Items listed in a dataset:
---*---

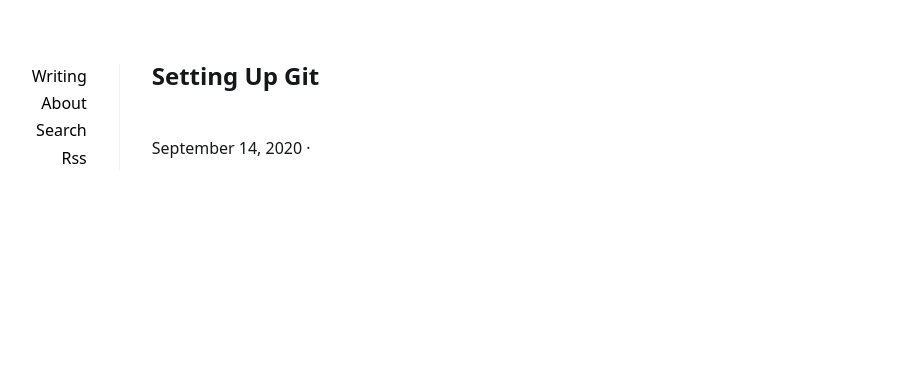
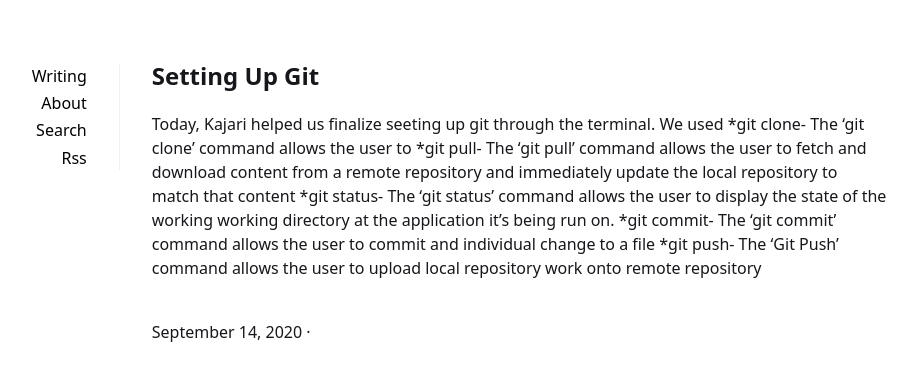
Before and after one commit to Osvaldo178/Osvaldo178.github.io, a Jekyll site: the page built from _posts/2020-09-14-Setting-Up-Git.md, in a window 1280 px wide. Shown: the top 381 px of the page, without its empty margins (201-1118 px from the left). Built offline with Jekyll 4.4.1, drawn with Linux system fonts in a browser that asks for light colours.

Commit message:
First draft

```diff
--- a/_posts/2020-09-14-Setting-Up-Git.md
+++ b/_posts/2020-09-14-Setting-Up-Git.md
@@ -5,3 +5,9 @@ description:
 summary:
 tags:
 ---
+Today, Kajari helped us finalize seeting up git through the terminal. We used
+*git clone- The ‘git clone’ command allows the user to
+*git pull- The ‘git pull’ command allows the user to fetch and download content from a remote repository and immediately update the local repository to match that content
+*git status- The ‘git status’ command allows the user to display the state of the working working directory at the application it's being run on.
+*git commit- The ‘git commit’ command allows the user to commit and individual change to a file
+*git push- The ‘Git Push’ command allows the user to upload local repository work onto remote repository
```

---*---

What to work on >> A word-for-word copy of the records is needed, one that contains no pictures.

Response to the exercise >>
Before and after one commit to Osvaldo178/Osvaldo178.github.io, a Jekyll site: the page built from _posts/2020-09-14-Setting-Up-Git.md, in a window 1280 px wide. Shown: the top 381 px of the page, without its empty margins (201-1118 px from the left). Built offline with Jekyll 4.4.1, drawn with Linux system fonts in a browser that asks for light colours.

Commit message:
First draft

```diff
--- a/_posts/2020-09-14-Setting-Up-Git.md
+++ b/_posts/2020-09-14-Setting-Up-Git.md
@@ -5,3 +5,9 @@ description:
 summary:
 tags:
 ---
+Today, Kajari helped us finalize seeting up git through the terminal. We used
+*git clone- The ‘git clone’ command allows the user to
+*git pull- The ‘git pull’ command allows the user to fetch and download content from a remote repository and immediately update the local repository to match that content
+*git status- The ‘git status’ command allows the user to display the state of the working working directory at the application it's being run on.
+*git commit- The ‘git commit’ command allows the user to commit and individual change to a file
+*git push- The ‘Git Push’ command allows the user to upload local repository work onto remote repository
```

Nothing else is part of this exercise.